When they leave, will there be a lasting, enduring, positive legacy? (Or a list of pending legal action and costs as above).
A year ago, I wrote about Trek cycles and how they are focused on building level 5 leaders. In that article, John Burke, the President of Trek Bicycles from Waterloo, Wisconsin, explained how they “have 450 leaders, and 42 are level 5. There’s a lot of work to do”. Trek is focused on growing leaders and has built an internal university dedicated to it.
I re-read an HBR article about level 5 leaders from Jim Collins this week.
Here’s a quote from that article:
“When you combine that irony with the fact that boards of directors frequently operate under the false belief that a larger-than-life, egocentric leader is required to make a company great, you can quickly see why Level 5 leaders rarely appear at the top of our institutions. We keep putting people in positions of power who lack the seed to become a Level 5 leader, and that is one major reason why there are so few companies that make a sustained and verifiable shift from good to great.”
Here is the Level 5 Hierarchy:
- Level 1 – Highly Capable Individual
- Level 2 – Contributing Team Member
- Level 3 – Competent Manager
- Level 4 – Effective Leader
- Level 5 – Level 5 Executive
The critical difference between level 4 and level 5, according to HBR, is not expected. Level 4 leaders are committed to vigorously pursuing a clear and compelling vision, stimulating the group to high-performance standards. In contrast, level 5 Executives build enduring greatness through a paradoxical combination of personal humility plus professional will.
The surprising truth is that Level 5 executives are naturally introverted and more focused on the team’s success rather than their own prestige. They have also been called Servant Based Leaders. Yet, this term can be confusing because they are incredibly strong in their will for their company or team to succeed despite what the outside world says about them.
The article continues:
“My best advice, based on the research, is to practice the other good-to-great disciplines that we discovered. Since we found a tight symbiotic relationship between each of the other findings and Level 5, we suspect that conscientiously trying to lead using the other disciplines can help you move in the right direction.

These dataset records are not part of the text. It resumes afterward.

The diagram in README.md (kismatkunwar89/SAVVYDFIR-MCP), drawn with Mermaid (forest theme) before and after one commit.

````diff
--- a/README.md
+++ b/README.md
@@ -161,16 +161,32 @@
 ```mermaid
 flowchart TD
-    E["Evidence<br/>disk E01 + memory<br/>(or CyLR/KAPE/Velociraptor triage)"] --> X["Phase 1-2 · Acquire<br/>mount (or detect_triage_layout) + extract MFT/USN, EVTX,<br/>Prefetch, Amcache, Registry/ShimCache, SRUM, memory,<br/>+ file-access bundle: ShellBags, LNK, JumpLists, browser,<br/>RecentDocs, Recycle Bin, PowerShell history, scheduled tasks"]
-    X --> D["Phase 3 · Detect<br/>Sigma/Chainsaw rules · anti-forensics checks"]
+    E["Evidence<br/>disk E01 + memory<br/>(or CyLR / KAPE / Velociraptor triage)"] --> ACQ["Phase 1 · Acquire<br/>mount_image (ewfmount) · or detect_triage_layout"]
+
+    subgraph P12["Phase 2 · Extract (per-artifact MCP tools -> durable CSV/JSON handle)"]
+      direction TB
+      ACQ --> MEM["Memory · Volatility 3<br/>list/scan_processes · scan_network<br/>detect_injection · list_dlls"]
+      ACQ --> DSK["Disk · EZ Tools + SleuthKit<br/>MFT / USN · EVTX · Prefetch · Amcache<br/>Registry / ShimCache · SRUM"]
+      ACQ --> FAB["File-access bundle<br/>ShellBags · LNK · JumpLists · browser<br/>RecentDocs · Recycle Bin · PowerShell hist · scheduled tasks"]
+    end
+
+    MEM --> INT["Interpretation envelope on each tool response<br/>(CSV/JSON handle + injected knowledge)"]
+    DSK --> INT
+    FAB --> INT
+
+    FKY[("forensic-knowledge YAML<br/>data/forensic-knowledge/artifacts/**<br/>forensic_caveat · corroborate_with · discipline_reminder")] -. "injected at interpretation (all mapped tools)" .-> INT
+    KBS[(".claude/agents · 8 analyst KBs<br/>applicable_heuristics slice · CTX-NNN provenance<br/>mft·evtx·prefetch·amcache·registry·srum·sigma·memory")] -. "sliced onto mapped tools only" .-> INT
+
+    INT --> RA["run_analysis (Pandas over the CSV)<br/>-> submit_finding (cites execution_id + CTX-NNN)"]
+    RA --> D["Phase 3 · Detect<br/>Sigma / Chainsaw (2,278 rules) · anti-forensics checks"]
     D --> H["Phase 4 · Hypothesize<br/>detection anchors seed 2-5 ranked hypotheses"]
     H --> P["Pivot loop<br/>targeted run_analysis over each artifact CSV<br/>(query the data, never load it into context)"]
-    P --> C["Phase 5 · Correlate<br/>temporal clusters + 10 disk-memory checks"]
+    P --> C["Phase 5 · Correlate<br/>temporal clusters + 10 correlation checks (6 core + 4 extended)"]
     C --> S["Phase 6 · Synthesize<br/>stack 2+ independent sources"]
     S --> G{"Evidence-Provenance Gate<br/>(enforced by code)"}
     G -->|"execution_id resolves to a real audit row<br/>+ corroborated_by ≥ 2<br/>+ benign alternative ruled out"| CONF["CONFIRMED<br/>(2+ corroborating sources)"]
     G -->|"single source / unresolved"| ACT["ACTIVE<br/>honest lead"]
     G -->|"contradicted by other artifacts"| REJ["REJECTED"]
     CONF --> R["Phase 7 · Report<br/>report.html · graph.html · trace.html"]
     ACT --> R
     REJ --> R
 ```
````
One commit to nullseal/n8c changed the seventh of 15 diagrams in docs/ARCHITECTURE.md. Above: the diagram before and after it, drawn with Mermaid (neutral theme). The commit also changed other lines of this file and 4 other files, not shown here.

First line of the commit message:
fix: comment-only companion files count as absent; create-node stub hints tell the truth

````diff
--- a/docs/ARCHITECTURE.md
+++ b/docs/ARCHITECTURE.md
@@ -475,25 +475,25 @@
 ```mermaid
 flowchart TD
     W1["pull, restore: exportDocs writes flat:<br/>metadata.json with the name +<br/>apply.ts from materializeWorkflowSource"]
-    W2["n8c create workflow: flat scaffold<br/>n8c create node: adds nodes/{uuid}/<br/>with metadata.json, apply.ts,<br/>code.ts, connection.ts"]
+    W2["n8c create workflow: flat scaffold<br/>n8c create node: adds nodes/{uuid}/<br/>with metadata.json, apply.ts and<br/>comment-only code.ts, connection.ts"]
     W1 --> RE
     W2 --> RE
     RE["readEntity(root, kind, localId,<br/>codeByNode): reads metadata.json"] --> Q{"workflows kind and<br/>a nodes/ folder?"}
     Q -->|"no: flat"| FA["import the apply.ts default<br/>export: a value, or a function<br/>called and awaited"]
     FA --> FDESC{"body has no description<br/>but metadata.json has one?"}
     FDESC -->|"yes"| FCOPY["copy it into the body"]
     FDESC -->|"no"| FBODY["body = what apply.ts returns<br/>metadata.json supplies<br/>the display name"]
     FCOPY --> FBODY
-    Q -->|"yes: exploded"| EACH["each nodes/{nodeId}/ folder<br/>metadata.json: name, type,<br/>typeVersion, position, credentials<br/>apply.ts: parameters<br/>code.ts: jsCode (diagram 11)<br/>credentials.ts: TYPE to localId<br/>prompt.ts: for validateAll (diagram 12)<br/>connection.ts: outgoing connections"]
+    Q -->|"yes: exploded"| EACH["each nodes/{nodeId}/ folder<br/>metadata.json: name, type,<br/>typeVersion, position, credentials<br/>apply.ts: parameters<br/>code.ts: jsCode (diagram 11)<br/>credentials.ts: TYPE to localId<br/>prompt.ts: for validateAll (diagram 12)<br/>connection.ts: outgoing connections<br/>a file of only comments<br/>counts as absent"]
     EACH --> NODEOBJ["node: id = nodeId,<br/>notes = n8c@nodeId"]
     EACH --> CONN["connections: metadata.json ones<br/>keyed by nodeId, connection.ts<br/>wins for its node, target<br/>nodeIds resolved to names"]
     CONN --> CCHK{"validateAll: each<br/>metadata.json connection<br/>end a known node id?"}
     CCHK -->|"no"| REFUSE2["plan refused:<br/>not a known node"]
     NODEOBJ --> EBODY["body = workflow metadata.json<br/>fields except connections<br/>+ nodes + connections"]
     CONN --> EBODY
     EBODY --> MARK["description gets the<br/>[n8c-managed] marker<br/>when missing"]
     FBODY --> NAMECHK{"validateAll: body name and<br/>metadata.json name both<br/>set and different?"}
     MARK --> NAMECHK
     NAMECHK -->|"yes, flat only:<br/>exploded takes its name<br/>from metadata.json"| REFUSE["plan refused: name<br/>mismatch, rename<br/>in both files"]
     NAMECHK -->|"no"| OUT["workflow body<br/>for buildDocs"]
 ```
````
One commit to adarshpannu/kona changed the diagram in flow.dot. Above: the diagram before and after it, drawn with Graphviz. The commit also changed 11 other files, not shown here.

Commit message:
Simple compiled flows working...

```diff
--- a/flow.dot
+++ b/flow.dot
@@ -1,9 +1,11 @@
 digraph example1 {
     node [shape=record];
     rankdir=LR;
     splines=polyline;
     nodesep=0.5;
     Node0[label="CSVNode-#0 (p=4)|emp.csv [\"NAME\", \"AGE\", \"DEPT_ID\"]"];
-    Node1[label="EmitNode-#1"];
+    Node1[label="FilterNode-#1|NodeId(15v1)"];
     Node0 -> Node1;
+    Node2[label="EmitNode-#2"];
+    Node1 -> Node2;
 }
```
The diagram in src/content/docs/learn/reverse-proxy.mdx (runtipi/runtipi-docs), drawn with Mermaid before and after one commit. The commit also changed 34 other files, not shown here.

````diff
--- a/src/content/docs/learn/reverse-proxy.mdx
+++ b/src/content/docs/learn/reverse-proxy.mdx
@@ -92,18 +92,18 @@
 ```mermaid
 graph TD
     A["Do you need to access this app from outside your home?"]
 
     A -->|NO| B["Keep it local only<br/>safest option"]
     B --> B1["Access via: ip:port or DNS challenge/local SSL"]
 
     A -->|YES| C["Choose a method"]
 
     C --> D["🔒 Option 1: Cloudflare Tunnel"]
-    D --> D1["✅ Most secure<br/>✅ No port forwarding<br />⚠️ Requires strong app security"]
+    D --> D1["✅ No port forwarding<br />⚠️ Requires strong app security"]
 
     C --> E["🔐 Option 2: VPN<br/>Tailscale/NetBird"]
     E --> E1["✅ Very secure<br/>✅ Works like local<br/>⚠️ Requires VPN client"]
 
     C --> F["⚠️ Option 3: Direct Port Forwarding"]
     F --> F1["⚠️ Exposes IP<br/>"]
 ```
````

There is no guarantee that doing so will turn executives into full-fledged Level 5 leaders, but it gives them a tangible place to begin, especially if they have the seed within.”
Read the article here: Level 5 Leadership: The Triumph of Humility and Fierce Resolve
5 ChatGPT Prompts To Be A More Effective CEO
Sometimes, you just want a few ideas. AI can be great at helping you to get ideas you hadn’t previously considered or articulating something you weren’t sure about.
But could AI help a CEO become more humble?
Could AI help a leader become more strong-willed in helping their team to succeed? – The signature of level 5 leaders.
I’m not so sure.
This week, I came across an interesting article (written by a company leader who wants to clone you with an AI) that offers five prompts to be a better CEO.
The offered prompts are around the following:
- Create an inspiring vision
- Improve communication
- Keep perspective
- Get more from your team
- Improve self-awareness
I’m pretty skeptical because I feel that it’s designed to write an article for clicks. But, the prompts are well written and could give you some interesting ideas.
Read the article here: 5 ChatGPT Prompts To Be A More Effective CEO